Task to carry out — In the data below, how many lines contain the string "device"? Give only the number.

Recorded data —

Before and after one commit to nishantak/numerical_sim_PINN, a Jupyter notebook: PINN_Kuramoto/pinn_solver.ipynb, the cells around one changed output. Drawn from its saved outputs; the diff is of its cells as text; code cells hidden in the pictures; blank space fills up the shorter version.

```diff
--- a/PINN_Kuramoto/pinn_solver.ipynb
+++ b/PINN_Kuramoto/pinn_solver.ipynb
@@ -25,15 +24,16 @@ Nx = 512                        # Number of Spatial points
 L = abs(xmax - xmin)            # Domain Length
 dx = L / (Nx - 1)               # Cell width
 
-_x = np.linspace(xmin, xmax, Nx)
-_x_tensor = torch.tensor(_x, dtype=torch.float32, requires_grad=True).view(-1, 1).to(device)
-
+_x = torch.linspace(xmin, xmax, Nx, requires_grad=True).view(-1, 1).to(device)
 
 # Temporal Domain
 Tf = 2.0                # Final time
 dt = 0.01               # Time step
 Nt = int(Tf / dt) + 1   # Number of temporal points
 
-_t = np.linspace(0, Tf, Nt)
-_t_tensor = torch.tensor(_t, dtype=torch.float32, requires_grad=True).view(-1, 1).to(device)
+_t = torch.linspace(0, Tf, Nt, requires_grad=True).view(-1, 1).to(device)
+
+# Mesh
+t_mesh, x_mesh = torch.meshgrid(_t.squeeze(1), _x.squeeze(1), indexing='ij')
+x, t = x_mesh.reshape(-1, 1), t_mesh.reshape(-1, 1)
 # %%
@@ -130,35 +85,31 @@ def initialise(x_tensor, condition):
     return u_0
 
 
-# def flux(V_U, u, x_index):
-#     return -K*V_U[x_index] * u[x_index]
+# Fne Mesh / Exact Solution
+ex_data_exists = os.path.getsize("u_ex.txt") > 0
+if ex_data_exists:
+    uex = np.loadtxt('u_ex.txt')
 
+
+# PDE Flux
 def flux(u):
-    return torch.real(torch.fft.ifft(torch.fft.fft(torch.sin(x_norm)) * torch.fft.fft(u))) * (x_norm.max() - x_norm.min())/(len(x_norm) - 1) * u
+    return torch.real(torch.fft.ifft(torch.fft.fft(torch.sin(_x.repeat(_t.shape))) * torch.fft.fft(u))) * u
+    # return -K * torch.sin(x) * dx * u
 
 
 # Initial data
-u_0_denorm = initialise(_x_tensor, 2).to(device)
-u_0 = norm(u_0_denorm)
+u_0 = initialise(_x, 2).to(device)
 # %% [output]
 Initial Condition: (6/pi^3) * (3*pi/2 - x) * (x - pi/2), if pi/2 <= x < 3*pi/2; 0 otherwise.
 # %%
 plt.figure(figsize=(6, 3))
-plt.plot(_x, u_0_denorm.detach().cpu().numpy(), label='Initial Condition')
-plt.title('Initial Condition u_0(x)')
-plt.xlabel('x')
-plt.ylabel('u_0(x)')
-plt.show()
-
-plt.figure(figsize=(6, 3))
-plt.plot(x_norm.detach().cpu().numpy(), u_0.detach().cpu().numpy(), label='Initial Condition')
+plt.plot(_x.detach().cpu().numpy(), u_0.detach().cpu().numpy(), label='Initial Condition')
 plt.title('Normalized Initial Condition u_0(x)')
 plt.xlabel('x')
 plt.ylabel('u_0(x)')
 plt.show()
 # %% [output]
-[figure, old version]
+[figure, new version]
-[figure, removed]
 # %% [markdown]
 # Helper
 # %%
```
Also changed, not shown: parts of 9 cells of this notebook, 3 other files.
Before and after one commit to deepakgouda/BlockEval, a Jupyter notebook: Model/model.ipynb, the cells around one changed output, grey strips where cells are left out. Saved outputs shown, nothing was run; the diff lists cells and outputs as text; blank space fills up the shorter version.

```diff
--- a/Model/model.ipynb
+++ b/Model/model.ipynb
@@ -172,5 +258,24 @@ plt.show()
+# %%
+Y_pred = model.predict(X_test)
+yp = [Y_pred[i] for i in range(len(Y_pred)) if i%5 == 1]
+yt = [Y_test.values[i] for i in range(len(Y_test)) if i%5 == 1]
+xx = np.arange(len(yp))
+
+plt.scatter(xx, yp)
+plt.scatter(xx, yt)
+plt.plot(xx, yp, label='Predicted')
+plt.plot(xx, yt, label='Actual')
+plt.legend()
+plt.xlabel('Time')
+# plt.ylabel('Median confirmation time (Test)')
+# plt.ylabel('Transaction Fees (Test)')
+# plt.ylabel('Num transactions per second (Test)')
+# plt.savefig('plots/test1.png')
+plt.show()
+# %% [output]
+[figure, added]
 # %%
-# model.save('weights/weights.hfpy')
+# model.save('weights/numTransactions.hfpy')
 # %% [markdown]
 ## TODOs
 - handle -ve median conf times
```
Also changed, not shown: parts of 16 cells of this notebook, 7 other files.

Written response — 6